PROMPT:
Your answer should hold each line of the material that contains the word "templates".

▬▬▬▬▬▬

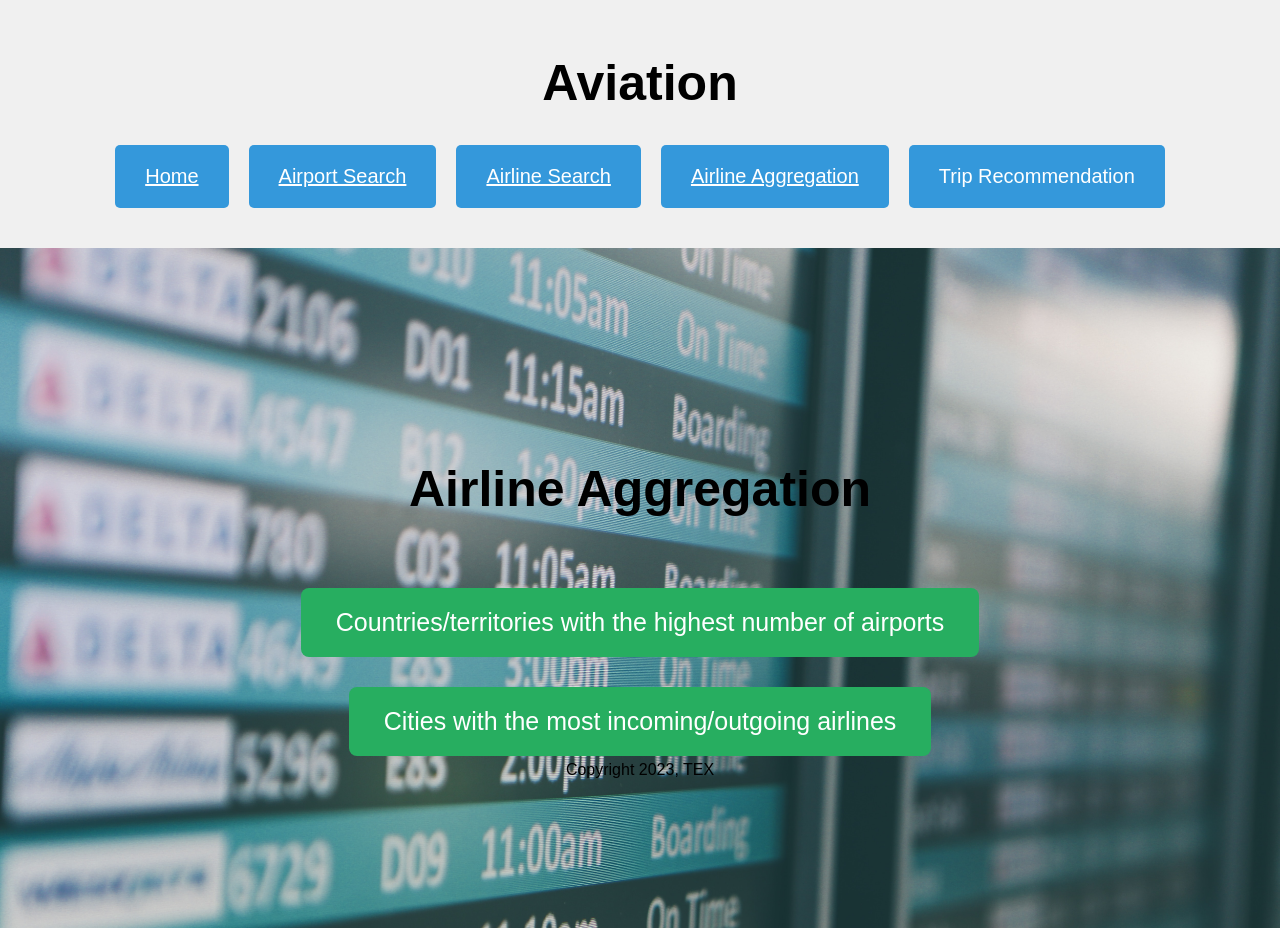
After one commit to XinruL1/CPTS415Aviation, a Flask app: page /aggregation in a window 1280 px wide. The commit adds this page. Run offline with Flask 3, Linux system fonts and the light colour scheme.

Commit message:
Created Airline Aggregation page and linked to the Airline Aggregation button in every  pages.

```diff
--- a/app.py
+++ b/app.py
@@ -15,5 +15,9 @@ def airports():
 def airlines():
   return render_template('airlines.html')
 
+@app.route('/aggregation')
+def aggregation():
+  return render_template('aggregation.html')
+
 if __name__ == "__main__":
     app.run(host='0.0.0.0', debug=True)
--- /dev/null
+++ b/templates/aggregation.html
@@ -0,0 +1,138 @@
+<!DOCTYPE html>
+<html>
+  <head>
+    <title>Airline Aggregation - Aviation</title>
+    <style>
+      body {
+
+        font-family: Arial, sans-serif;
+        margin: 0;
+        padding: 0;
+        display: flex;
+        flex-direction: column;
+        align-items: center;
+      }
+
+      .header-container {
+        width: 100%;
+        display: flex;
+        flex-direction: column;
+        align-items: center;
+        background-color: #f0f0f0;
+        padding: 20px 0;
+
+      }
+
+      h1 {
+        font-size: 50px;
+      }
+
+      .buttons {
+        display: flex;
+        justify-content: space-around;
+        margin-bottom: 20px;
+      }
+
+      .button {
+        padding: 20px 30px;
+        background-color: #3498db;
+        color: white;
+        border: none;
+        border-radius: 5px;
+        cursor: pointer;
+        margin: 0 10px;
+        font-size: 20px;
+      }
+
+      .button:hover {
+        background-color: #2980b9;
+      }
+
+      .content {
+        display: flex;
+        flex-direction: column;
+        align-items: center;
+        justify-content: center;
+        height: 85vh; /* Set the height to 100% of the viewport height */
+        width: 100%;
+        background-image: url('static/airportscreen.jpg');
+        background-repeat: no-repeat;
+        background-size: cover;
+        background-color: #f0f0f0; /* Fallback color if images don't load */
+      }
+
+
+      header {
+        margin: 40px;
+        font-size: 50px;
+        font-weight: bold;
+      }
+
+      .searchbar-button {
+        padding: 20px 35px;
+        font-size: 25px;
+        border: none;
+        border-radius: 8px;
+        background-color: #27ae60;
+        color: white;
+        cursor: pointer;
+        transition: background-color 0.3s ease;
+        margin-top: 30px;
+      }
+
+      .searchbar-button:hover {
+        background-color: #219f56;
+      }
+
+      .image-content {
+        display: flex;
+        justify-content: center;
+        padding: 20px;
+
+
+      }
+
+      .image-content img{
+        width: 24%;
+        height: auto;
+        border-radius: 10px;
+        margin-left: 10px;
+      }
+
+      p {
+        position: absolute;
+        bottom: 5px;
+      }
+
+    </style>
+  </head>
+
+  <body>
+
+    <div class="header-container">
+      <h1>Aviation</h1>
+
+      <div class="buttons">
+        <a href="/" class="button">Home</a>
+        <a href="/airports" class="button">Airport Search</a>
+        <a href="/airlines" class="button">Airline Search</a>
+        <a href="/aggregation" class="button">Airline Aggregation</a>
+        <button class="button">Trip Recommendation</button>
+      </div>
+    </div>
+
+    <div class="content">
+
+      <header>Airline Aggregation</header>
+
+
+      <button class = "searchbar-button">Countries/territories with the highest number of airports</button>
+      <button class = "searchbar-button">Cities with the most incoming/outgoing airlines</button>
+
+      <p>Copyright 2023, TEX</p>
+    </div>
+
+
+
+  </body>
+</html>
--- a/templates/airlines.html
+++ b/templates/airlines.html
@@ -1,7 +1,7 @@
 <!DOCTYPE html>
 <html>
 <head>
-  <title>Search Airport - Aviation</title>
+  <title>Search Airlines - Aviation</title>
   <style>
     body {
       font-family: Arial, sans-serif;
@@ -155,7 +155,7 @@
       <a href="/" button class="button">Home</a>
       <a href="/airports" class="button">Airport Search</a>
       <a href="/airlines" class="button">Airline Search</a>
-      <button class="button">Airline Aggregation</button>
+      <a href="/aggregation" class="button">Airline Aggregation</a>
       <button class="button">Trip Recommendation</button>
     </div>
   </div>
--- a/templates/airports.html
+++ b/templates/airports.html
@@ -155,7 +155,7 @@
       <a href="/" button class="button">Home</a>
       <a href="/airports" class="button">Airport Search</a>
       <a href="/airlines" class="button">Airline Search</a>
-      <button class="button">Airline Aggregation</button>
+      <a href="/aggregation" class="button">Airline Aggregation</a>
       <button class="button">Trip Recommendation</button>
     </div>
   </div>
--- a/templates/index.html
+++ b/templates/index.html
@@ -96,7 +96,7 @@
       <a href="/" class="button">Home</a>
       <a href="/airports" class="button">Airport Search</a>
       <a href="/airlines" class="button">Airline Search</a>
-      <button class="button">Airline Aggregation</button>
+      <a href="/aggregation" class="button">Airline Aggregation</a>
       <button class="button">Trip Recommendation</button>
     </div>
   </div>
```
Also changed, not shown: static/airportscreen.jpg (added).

▬▬▬▬▬▬

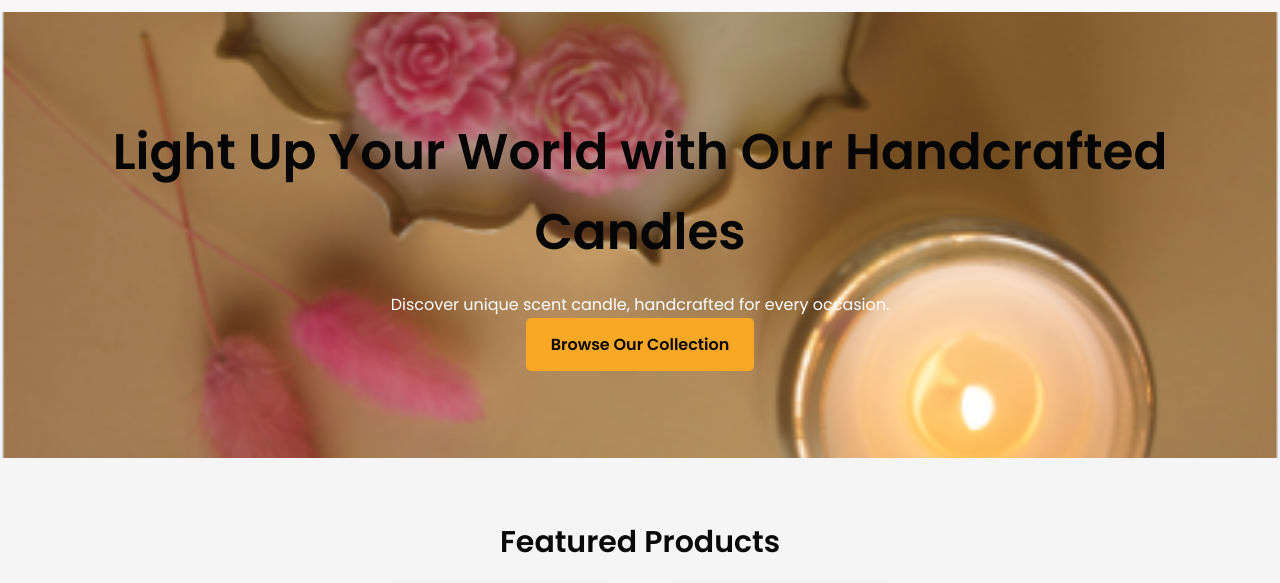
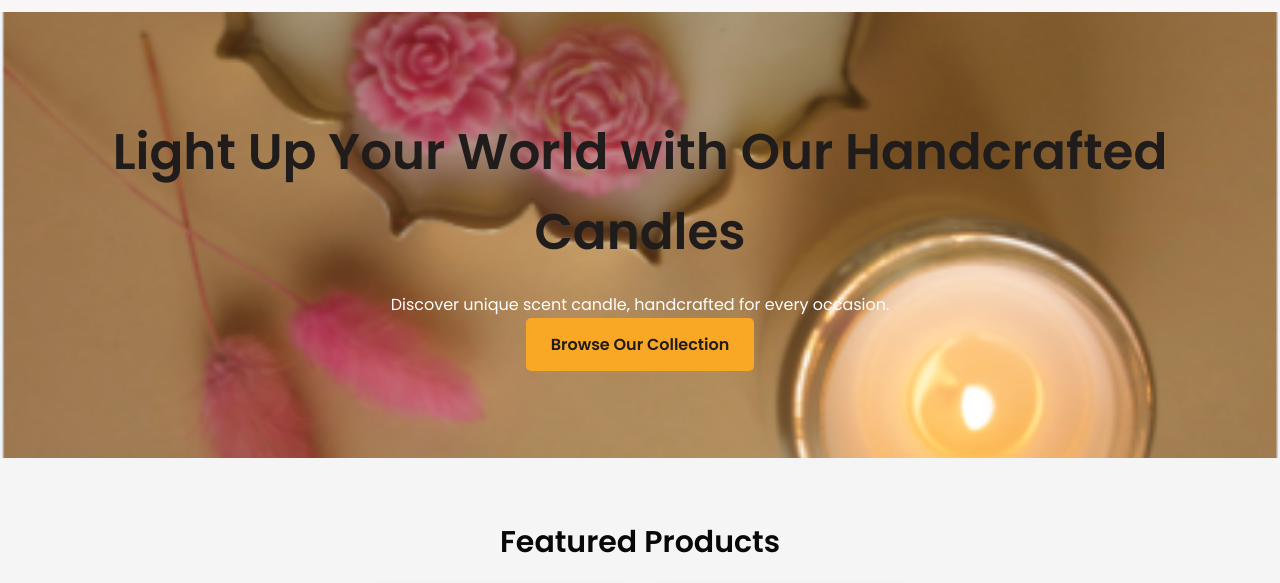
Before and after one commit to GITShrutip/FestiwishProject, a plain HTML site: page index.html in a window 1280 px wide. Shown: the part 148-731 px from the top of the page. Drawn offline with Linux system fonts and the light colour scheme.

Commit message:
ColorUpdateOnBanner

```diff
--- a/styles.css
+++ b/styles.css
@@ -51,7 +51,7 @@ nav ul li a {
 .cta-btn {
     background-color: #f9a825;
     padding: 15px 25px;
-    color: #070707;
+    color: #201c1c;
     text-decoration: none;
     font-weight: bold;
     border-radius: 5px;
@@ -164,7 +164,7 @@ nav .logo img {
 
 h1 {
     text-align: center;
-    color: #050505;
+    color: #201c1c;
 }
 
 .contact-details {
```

▬▬▬▬▬▬

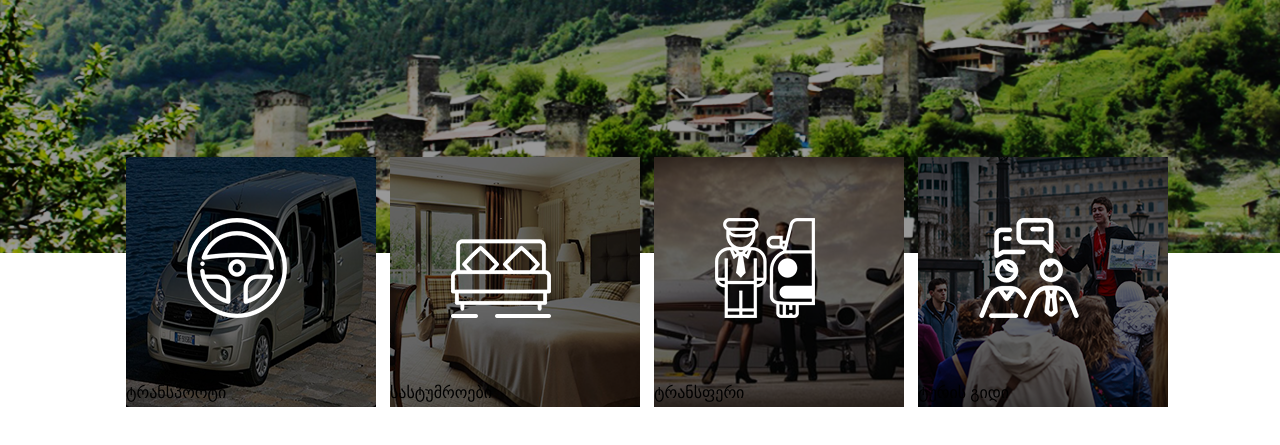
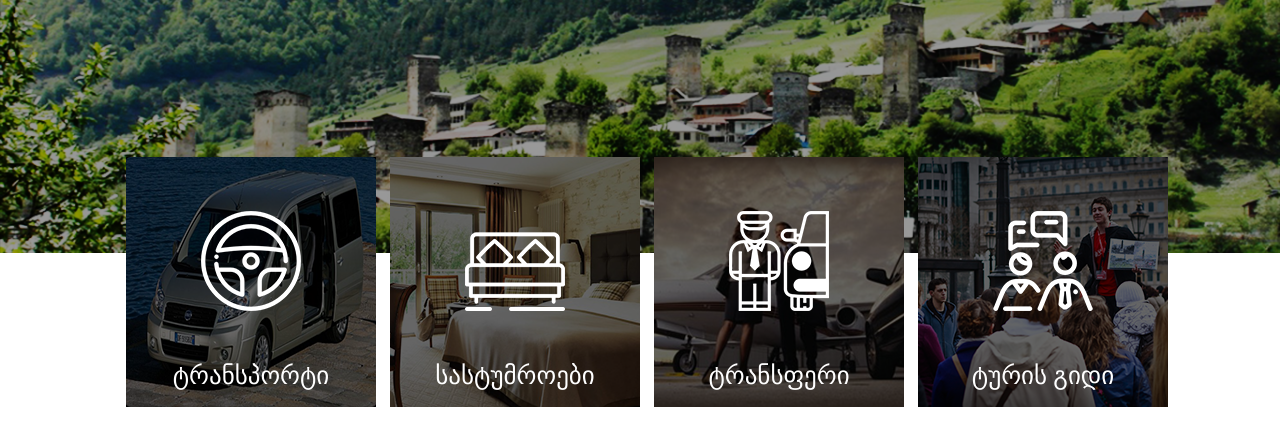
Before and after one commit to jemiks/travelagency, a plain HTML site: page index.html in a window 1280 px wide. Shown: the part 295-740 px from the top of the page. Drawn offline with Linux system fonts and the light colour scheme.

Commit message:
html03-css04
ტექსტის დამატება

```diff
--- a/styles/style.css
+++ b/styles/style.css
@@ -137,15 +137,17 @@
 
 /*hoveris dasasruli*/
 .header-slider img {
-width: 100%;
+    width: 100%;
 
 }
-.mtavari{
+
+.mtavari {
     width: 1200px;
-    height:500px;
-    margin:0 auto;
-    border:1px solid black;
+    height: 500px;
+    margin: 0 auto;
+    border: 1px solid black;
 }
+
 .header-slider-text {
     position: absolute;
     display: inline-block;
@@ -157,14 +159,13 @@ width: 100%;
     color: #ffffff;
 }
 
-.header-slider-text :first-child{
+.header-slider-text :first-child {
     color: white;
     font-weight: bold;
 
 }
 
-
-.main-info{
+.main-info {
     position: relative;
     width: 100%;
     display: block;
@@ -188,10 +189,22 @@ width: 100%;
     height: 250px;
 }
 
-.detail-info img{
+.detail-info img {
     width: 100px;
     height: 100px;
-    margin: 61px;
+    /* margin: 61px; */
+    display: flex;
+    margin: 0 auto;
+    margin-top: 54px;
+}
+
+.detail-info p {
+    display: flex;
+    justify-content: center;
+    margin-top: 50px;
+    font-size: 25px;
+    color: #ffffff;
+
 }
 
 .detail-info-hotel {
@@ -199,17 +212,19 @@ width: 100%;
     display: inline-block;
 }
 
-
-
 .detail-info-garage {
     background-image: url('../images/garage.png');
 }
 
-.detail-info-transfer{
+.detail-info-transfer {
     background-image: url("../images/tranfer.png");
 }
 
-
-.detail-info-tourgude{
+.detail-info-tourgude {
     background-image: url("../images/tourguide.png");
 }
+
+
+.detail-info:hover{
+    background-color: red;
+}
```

▬▬▬▬▬▬

ANSWER SPACE:
+++ b/templates/aggregation.html
--- a/templates/airlines.html
+++ b/templates/airlines.html
--- a/templates/airports.html
+++ b/templates/airports.html
--- a/templates/index.html
+++ b/templates/index.html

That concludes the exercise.